“Making it more difficult for people out of favor with the state to travel back and forth across borders is a classic part of the fascist playbook,” Wolf says. She noticed starting in 2002 that “almost every time I sought to board a domestic airline flight, I was called aside by the Transportation Security Administration(TSA) and given a more thorough search.”During one preboarding search, a TSA agent told her “You’re on the list” and Wolf learned it is not a list of suspected terrorists but of journalists, academics, activists, and politicians “who have criticized the White House.”Some of this hassling has made headlines, such as when Senator Edward Kennedy was detained five times in East Coast airports in March, 2004, suggesting no person, however prominent, is safe from Bush nastiness. Rep. John Lewis of Georgia has also been mistreated. And it can be nasty. Robert Johnson, an American citizen, described the “humiliation factor” he endured:“I had to take off my pants. I had to take off my sneakers, then I had to take off my socks. I was treated like a criminal,” Wolf quotes him as saying. And it gets worse than that. Nicolas Maduro, Venezuela’s foreign minister, said he was detained at Kennedy airport by officers who “threatened and shoved” him. And that was mild. Maher Arar, a Canadian software consultant was detained at Kennedy and “rendered” to Syria where he was imprisoned for more than a year by goons that beat him with a heavy metal cable. Read the rest of this entry »
From an Amazon reader review of John Perkins' "The Secret History of the American Empire.
In his first book, Confessions of an Economic Hitman, John Perkins lifted the veil on a world rarely seen by most people. He took us on a tour of the costs and consequences of American corporate hegemony, dispelling myths of the `free market', and forcing us to peer deep into our own souls. As Perkins states in his earlier works, "The world is as you dream it," so the question is, what will you dream?

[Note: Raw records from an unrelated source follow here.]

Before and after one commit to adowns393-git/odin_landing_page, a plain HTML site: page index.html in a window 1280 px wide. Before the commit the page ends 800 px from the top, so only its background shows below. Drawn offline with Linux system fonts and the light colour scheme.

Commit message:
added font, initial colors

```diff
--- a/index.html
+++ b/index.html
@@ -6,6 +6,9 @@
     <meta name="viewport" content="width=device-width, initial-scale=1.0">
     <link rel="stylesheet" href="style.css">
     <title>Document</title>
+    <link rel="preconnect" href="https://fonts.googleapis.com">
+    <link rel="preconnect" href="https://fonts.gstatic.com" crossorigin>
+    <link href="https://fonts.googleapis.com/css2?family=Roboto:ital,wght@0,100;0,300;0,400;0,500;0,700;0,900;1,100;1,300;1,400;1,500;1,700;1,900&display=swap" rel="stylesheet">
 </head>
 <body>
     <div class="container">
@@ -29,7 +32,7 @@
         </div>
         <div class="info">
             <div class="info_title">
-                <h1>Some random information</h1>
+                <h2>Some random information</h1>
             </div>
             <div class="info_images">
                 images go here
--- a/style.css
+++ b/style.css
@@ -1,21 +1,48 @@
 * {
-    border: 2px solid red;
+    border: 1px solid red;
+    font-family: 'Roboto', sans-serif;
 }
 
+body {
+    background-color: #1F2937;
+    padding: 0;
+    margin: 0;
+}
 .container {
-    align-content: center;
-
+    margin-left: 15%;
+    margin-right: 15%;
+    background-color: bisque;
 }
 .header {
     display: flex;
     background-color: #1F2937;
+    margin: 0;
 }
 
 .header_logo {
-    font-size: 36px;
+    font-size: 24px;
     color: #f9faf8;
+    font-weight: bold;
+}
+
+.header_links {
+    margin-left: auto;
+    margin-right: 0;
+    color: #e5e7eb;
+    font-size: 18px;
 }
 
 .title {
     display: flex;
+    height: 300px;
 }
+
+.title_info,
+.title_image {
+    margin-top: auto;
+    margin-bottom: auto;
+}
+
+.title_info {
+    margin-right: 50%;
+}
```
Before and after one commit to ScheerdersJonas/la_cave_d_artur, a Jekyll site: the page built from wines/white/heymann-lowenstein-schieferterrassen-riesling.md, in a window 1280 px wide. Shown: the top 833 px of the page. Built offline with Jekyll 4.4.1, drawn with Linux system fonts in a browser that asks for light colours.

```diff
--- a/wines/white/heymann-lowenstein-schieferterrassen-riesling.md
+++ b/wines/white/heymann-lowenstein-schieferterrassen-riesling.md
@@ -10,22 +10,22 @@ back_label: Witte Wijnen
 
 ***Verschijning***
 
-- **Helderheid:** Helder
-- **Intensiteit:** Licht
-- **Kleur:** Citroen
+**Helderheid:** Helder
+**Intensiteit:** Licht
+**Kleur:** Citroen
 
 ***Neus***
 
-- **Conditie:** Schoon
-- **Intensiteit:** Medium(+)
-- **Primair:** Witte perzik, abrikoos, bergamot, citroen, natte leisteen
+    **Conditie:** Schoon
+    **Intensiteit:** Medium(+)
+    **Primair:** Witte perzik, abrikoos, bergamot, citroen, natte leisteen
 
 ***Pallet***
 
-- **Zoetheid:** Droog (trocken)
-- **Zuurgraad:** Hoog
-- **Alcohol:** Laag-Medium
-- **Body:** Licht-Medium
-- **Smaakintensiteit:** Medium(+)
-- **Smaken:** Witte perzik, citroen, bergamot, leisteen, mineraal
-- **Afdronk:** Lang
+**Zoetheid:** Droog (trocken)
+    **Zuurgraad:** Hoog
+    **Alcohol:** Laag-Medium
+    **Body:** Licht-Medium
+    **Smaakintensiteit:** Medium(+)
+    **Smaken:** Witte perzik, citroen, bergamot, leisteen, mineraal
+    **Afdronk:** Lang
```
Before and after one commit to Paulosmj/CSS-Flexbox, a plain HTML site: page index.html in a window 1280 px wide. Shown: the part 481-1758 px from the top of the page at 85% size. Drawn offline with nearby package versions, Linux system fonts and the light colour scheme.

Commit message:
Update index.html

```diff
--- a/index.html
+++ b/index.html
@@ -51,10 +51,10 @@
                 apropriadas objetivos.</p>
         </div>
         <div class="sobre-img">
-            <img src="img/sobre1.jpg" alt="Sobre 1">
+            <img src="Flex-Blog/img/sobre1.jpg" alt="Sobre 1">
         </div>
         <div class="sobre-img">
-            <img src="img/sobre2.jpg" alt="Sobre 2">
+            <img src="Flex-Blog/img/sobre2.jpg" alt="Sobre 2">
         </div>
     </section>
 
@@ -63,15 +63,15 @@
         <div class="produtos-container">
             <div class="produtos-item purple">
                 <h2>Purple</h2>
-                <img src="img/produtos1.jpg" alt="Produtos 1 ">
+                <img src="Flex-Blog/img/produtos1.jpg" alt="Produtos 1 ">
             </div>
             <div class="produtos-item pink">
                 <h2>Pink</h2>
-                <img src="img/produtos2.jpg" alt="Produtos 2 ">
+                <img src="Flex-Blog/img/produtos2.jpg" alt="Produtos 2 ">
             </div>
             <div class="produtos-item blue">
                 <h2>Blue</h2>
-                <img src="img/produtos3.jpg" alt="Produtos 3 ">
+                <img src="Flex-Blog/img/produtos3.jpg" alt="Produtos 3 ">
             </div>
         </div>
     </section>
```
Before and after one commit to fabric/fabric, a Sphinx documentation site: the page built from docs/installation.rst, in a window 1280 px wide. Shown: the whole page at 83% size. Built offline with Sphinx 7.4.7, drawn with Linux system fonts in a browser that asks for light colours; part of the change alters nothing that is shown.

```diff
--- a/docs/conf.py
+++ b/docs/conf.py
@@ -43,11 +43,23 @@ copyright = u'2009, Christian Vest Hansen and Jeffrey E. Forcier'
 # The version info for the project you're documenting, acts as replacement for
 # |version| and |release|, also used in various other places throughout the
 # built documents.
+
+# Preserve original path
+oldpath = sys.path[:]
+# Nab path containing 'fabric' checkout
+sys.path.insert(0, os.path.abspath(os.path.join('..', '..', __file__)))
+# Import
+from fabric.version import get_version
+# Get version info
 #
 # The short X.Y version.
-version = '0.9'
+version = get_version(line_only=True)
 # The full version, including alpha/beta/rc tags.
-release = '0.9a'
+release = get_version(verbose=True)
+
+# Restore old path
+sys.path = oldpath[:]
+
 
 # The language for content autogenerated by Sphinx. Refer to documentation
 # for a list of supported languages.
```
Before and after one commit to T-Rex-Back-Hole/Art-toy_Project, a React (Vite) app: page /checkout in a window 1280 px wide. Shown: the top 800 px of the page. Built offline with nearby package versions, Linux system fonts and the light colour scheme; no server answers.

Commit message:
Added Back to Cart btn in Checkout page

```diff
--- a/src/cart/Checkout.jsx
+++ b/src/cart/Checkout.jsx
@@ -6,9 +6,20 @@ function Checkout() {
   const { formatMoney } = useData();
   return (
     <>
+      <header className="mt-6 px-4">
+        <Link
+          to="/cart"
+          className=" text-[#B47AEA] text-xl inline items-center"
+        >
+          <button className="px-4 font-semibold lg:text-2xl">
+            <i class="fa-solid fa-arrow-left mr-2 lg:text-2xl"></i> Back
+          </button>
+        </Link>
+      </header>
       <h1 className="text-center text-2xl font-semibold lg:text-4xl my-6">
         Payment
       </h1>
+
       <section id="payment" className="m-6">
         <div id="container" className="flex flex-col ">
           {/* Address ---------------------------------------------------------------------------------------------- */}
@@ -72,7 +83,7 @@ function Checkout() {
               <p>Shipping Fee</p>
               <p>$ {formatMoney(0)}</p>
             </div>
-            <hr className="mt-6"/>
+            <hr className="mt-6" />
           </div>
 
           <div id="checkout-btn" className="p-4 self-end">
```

Picking up where he left off, Perkins continues down the path of redemption. Once serving the masters of modern slavery, Perkins now works tirelessly to free those who have been oppressed by the corpratocracy. His thesis? Our planet cannot survive ruthless consumerism at the expense of the world and its people. When all the trees are gone, and all the oil is tapped, what will be left? Does your shirt still feel nice when you understand the suffering involved in its production?

The world John Perkins envisions is one in which personal participation is crucial, and power does not rest in the hands of the few. We have everything we need to create a sustainable global society. We have the resources, the technology, and viable social models. What we need now is a vision, and the inspiration to create such a world. In 329 pages, Perkins provides us with the inspiration to fearlessly question ourselves, and the power structures that exist around us.

Traveling through countries like Indonesia, Brazil, Bolivia, Iraq, and Iran, Perkins paints a picture so vivid its life-altering. This is an amazing follow-up to Confessions, and I strongly recommend this book to anyone who still believes the `free market' benefits all, or anyone who is still waving a flag. This story is brutal, harsh, and real. But the good news is: life can change. We can change. Deep down we all share common values. We all want to live peacefully, we all want to prosper, and we all want to feel love.

If you wish to understand the world for how it really exists, and you seek the tools to help create positive changes, then you have to read this book.

As John says, "Today is the day for us to begin to truly change the world."
Additional resourcesDiscoveries

Why Conservatives Hate America

Spread the word:

yahoo icerocket pubsub newsvine
Post a Comment